───── Given information ─────

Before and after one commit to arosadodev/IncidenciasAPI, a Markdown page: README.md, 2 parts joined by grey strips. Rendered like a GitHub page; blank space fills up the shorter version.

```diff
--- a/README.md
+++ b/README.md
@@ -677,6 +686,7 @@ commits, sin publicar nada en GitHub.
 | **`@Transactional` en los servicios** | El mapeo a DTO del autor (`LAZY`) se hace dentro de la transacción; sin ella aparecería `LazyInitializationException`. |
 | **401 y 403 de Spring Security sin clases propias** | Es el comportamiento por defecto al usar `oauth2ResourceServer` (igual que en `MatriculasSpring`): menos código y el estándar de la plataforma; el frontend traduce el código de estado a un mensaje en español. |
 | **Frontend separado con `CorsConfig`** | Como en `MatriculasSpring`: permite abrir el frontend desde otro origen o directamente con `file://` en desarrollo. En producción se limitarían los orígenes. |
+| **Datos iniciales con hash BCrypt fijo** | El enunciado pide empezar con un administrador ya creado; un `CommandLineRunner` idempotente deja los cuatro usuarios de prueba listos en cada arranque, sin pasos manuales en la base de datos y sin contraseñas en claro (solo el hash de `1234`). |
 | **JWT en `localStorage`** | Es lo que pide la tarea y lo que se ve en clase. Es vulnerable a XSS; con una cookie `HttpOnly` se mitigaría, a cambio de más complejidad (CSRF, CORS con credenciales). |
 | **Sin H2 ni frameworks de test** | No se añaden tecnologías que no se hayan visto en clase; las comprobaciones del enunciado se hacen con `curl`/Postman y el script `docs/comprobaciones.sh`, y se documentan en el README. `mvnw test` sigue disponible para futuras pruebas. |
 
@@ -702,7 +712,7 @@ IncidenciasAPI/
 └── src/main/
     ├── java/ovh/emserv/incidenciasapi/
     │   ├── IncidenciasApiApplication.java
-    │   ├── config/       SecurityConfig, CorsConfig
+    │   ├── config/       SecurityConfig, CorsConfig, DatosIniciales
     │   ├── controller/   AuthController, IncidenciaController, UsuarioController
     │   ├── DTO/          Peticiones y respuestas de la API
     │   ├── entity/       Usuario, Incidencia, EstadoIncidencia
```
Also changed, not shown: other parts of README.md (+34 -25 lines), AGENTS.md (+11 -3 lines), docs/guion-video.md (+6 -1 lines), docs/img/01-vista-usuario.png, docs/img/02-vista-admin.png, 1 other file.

─────
───── Given information ─────

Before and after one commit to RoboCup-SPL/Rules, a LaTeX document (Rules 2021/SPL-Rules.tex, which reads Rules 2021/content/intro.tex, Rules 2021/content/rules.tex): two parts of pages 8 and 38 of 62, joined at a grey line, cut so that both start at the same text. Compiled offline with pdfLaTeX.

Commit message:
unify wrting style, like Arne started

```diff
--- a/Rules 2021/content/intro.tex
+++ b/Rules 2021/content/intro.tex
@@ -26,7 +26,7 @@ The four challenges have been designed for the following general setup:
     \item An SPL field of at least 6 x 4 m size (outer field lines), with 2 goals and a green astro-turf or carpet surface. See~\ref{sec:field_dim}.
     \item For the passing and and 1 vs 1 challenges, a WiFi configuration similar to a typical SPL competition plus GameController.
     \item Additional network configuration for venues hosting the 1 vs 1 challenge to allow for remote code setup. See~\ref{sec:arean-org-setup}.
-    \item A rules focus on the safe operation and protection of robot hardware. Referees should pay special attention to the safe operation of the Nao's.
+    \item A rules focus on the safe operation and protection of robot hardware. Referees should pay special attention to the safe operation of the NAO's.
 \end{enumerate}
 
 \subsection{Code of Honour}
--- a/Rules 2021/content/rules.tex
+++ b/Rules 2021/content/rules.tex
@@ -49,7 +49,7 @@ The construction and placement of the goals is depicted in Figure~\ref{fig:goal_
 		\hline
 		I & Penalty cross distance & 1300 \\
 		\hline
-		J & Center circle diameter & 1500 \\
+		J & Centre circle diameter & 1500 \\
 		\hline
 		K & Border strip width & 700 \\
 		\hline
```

─────
───── Given information ─────

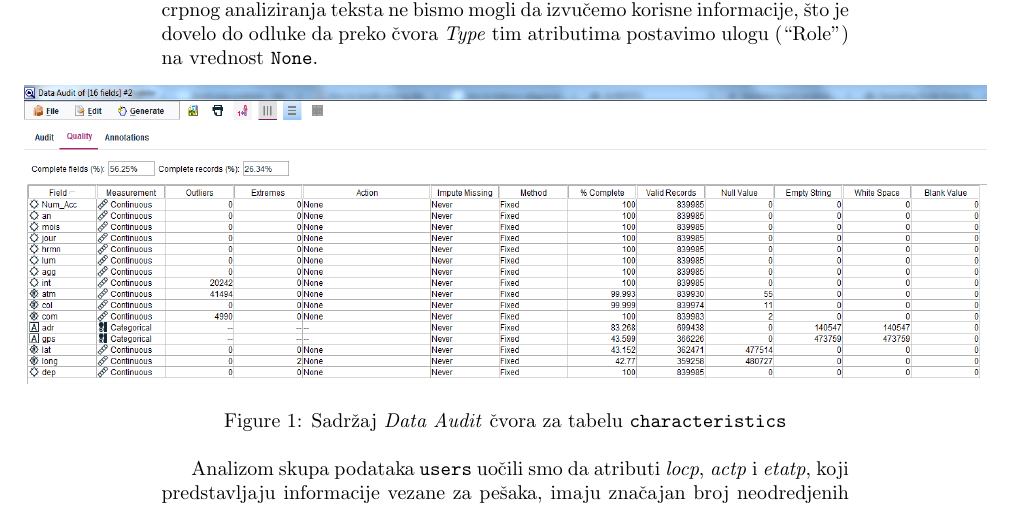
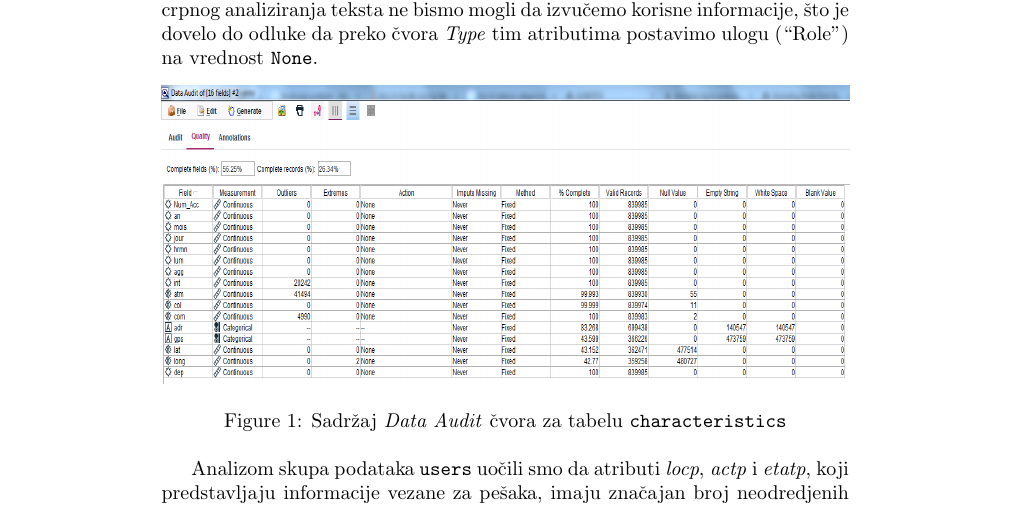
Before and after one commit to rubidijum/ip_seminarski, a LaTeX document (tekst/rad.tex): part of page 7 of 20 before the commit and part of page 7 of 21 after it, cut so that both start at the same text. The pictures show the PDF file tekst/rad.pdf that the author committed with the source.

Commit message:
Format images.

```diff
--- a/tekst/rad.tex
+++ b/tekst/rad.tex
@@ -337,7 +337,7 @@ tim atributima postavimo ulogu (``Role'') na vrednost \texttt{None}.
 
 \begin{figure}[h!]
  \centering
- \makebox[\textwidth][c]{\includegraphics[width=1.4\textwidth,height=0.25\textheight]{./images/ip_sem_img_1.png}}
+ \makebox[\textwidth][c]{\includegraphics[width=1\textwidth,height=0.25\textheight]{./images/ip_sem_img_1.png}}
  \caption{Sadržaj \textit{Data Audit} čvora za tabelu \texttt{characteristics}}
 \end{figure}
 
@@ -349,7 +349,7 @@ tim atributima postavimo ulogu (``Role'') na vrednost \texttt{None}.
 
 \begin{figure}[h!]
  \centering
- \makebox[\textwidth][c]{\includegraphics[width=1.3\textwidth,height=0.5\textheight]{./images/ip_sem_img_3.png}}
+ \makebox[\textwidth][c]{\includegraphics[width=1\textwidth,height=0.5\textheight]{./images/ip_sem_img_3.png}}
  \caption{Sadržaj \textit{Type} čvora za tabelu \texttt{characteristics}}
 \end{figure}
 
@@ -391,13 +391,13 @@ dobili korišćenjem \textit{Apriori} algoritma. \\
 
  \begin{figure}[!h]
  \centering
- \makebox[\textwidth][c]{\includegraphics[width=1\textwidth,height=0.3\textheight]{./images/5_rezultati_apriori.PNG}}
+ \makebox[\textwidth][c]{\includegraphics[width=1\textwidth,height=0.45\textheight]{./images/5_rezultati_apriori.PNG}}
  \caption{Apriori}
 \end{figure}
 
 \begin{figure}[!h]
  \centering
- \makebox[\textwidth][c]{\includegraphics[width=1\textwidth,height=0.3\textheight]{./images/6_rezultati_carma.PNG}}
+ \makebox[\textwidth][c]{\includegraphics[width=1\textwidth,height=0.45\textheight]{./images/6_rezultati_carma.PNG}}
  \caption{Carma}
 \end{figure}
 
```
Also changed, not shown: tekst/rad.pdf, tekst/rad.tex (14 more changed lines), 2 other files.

─────

▶ [Work to be completed]: Where a line of the records holds the word "goals", copy that line.

▶ [Solution to this exercise]:
     \item An SPL field of at least 6 x 4 m size (outer field lines), with 2 goals and a green astro-turf or carpet surface. See~\ref{sec:field_dim}.
@@ -49,7 +49,7 @@ The construction and placement of the goals is depicted in Figure~\ref{fig:goal_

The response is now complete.